It's the little details that reveal all. From the caption of the photo that goes along with this story:
Police check all vehicles heading toward the U.S. Capitol at a roadblock on Independence Avenue.
Irony abounds... and yet, I can't laugh.
The question remains, "What next?" I used to be able to say, "O.K., rationality will prevail." But I can't say that it will for certian. The article linked talks about how Al Qaeda used the net to communicate. Will the net now be monitored because it could be used by people we don't like? And then, what about the phone system? What about the mail system? What about talking with one another?
Yep -- roadblock on Independence Avenue, indeed.
I'm in awe of this quote from this week's Creative Loafing, the alt-weekly in Atlanta:
One of the murals pictures Leonardo da Vinci's Mona Lisa in front of a naturalist-style American landscape including what looks like a great river in which to catch you some bass.
You know you're a redneck when this is your idea of opulence.
It's a hilarious read, and very, very true.
I usually skip reviews by Dvorak; he's never approved of Macs. He doesn't like Apple's products and judges them differently than he would any other company's product.
Take, in the above link, his review of the early iBook:
3. Apple iBook (1999). This is the machine that I ridiculed in a column where I described it as a "girly" computer, literally meaning "for girls," as in 7-year-olds, since it has a Barbiesque look to it. This got me into a heap of trouble with politically correct Apple users who think the use of the word girly was a bad thing in itself. Even Salon magazine ragged on me about this since apparently someone had stupidly bought one and needed to justify his or her purchase. The computer came in various colors and was oversized (an Apple theme) and underpowered. It looked like a toilet seat.

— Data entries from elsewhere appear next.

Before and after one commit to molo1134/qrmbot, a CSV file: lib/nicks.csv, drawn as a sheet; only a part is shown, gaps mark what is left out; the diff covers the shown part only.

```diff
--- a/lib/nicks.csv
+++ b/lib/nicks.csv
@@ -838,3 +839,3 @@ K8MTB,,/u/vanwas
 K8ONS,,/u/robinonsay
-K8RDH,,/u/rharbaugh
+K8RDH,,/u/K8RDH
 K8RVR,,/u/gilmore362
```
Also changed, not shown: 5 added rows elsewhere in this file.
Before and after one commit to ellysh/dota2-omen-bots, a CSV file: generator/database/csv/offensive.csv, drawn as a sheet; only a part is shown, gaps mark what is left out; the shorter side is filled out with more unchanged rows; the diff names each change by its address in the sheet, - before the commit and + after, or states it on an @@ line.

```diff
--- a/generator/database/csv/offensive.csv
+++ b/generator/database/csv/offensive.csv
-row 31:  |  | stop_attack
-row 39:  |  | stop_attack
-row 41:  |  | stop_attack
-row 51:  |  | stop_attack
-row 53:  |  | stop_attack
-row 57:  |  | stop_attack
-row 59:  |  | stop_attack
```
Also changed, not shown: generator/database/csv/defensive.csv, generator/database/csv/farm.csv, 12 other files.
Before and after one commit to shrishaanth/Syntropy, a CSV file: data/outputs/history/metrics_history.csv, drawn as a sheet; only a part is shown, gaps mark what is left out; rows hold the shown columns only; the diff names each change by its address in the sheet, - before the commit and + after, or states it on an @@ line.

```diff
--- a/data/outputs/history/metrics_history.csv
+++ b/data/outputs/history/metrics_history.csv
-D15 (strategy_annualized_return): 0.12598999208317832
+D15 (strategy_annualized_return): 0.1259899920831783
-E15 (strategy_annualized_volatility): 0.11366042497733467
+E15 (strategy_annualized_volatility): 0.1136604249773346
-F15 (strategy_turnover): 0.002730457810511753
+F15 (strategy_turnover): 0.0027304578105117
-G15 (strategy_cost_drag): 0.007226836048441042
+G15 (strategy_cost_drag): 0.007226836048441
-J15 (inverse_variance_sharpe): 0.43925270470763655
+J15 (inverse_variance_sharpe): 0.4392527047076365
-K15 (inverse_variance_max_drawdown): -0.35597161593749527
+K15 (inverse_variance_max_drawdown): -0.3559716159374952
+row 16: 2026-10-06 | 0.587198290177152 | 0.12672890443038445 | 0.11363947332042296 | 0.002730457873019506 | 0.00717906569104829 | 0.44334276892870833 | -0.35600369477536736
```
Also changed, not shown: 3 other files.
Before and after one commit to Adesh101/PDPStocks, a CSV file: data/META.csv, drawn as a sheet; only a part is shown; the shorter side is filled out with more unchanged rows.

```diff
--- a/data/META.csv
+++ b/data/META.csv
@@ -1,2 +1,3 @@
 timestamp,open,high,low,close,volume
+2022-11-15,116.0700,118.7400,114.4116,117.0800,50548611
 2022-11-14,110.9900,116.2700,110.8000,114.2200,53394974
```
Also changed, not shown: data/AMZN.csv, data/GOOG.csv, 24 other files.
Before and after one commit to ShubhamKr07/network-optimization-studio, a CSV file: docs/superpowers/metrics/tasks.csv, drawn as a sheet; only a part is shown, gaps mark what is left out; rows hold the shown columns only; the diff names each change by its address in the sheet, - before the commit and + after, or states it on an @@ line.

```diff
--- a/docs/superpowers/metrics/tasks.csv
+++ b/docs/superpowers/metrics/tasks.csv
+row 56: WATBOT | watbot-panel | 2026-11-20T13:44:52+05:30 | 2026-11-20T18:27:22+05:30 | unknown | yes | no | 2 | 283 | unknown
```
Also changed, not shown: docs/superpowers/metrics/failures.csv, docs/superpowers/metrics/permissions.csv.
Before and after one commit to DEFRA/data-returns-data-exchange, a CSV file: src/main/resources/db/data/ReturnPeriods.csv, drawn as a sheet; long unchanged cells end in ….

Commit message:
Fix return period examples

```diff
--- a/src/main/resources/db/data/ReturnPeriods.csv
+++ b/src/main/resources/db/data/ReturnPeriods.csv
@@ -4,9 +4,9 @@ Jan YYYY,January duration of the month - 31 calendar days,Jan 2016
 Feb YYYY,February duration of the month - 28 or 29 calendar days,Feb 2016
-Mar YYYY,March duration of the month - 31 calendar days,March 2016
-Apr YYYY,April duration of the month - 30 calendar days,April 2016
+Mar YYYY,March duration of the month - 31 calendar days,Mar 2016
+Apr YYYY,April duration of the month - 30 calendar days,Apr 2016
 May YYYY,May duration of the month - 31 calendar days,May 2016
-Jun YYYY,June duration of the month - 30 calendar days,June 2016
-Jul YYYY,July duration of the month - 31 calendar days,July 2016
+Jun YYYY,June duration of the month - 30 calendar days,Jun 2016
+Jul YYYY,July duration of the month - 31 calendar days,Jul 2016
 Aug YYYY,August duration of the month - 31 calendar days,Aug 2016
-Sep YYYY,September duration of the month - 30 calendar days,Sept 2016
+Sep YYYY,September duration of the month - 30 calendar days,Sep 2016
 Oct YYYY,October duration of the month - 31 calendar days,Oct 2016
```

Every other machine was ridiculed on technical or useability reasons. This machine, he didn't like how it was designed... and it got third place. Is he right in that it looked like a Barbie laptop? No question. He's right on the money with that. But that alone doesn't make the laptop crappy, and would hardly make it #3 worst of all time. One word in that whole paragraph has to do with the computer's capabilites: "underpowered". The rest is a diatribe about how people didn't like his opinion.
Well, here's one more person who you can rail at, Mr. Dvorak: get a life. Apple's no better or worse than any other computer company. Stop acting like a petulant kid and look at the computers for themselves, please.